Only the line containing "D --> E[Pricing cache]" and the lines after it, up to the end of the listing, should be written out, each exactly as given.

* * * * * * * * *

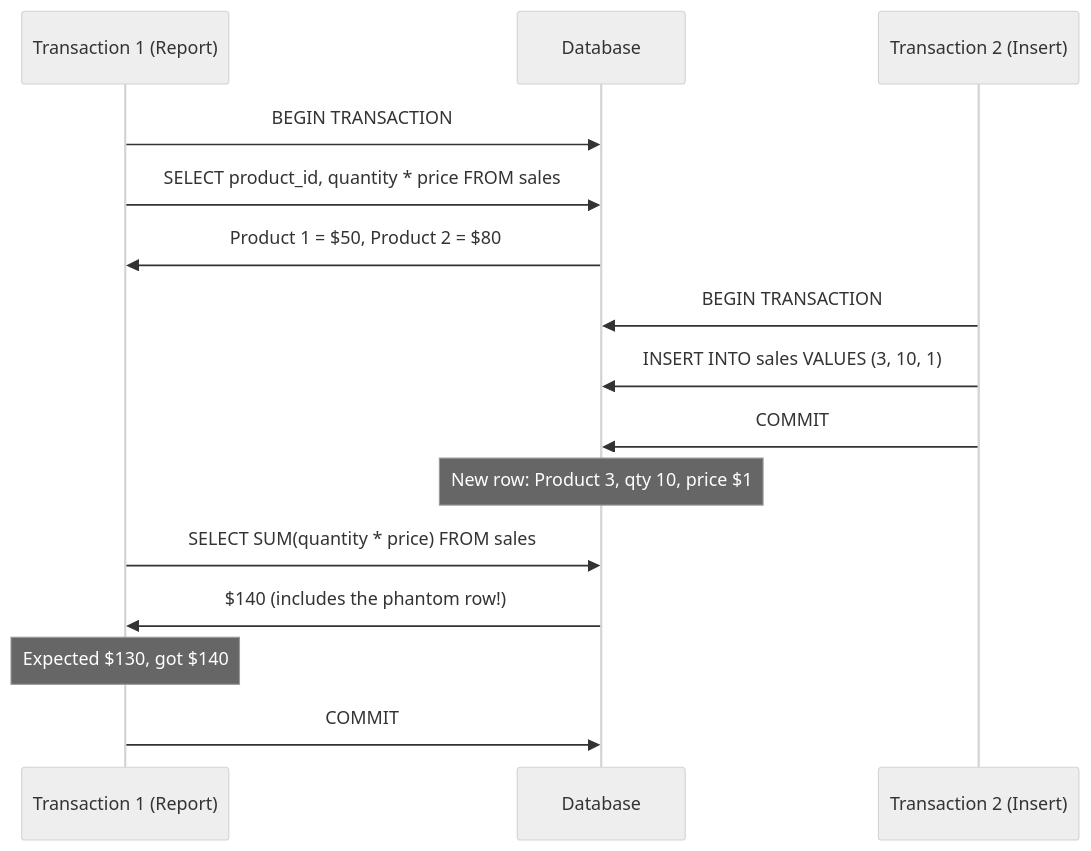
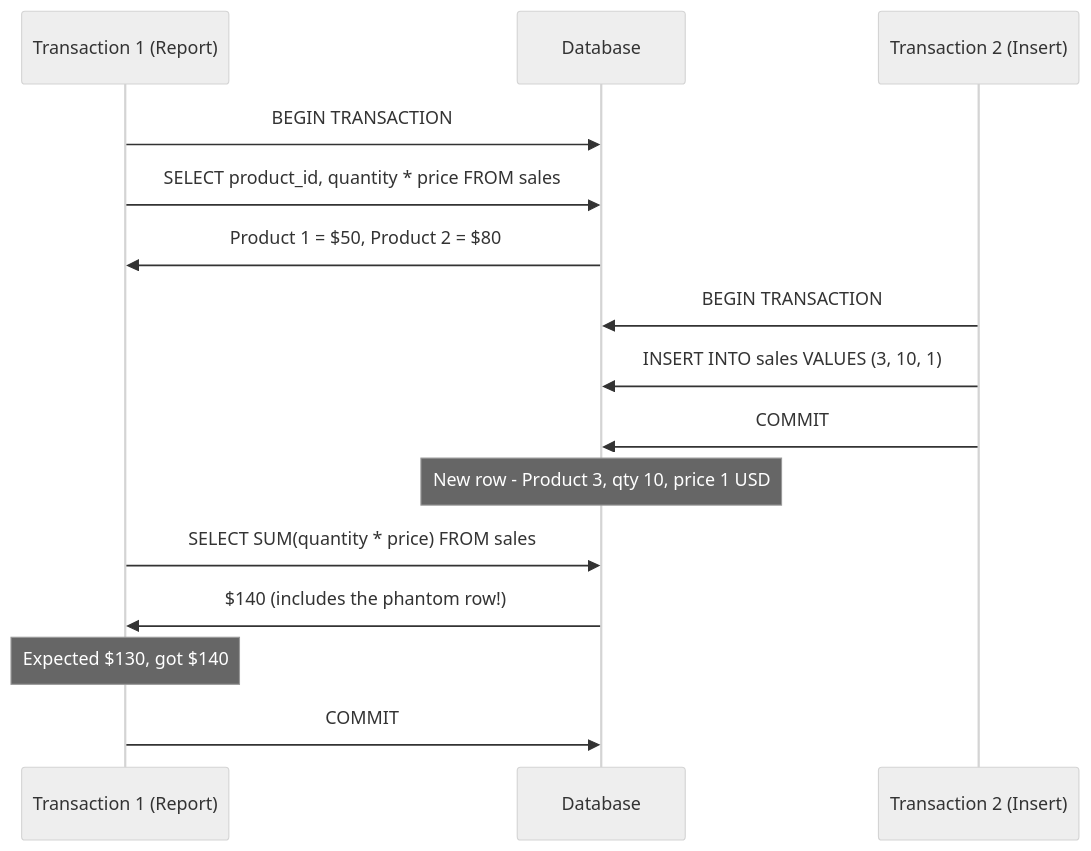
Before and after one commit to Patel-Neel-346/Notes: the third of 10 diagrams in Database/ACID/Isolation.md, drawn with Mermaid (neutral theme). The commit also changed 9 other files, not shown here.

````diff
--- a/Database/ACID/Isolation.md
+++ b/Database/ACID/Isolation.md
@@ -104,20 +104,20 @@
 ```mermaid
 sequenceDiagram
     participant T1 as Transaction 1 (Report)
     participant DB as Database
     participant T2 as Transaction 2 (Insert)
 
     T1->>DB: BEGIN TRANSACTION
     T1->>DB: SELECT product_id, quantity * price FROM sales
     DB->>T1: Product 1 = $50, Product 2 = $80
 
     T2->>DB: BEGIN TRANSACTION
     T2->>DB: INSERT INTO sales VALUES (3, 10, 1)
     T2->>DB: COMMIT
-    Note over DB: New row: Product 3, qty 10, price $1
+    Note over DB: New row - Product 3, qty 10, price 1 USD
 
     T1->>DB: SELECT SUM(quantity * price) FROM sales
     DB->>T1: $140 (includes the phantom row!)
     Note over T1: Expected $130, got $140
     T1->>DB: COMMIT
 ```
````
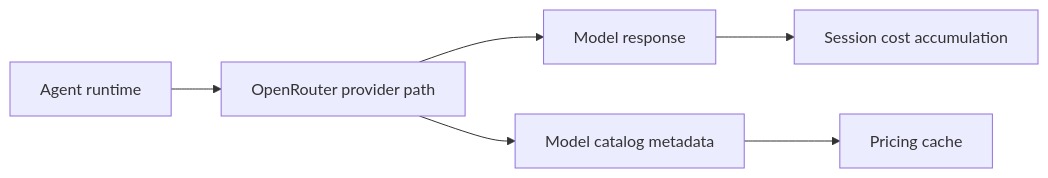
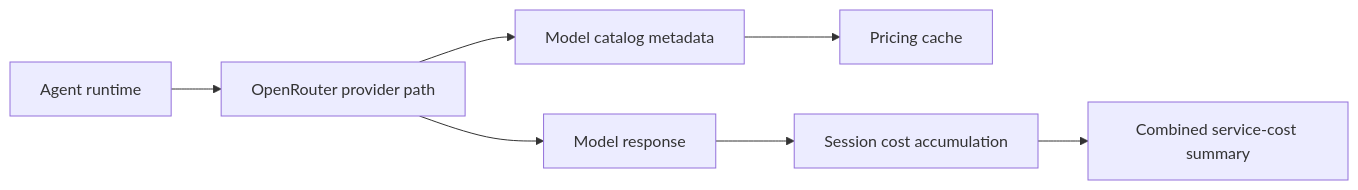
One commit to FajarArrizki/docs changed the diagram in integrations/openrouter/index.mdx. Above: the diagram before and after it, drawn with Mermaid. The commit also changed other lines of this file and 22 other files, not shown here.

````diff
--- a/integrations/openrouter/index.mdx
+++ b/integrations/openrouter/index.mdx
@@ -42,8 +53,9 @@
 ```mermaid
 flowchart LR
     A[Agent runtime] --> B[OpenRouter provider path]
     B --> C[Model response]
     B --> D[Model catalog metadata]
     D --> E[Pricing cache]
     C --> F[Session cost accumulation]
+    F --> G[Combined service-cost summary]
 ```
````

* * * * * * * * *

ANSWER TO THE EXERCISE:
     D --> E[Pricing cache]
     C --> F[Session cost accumulation]
+    F --> G[Combined service-cost summary]
 ```
````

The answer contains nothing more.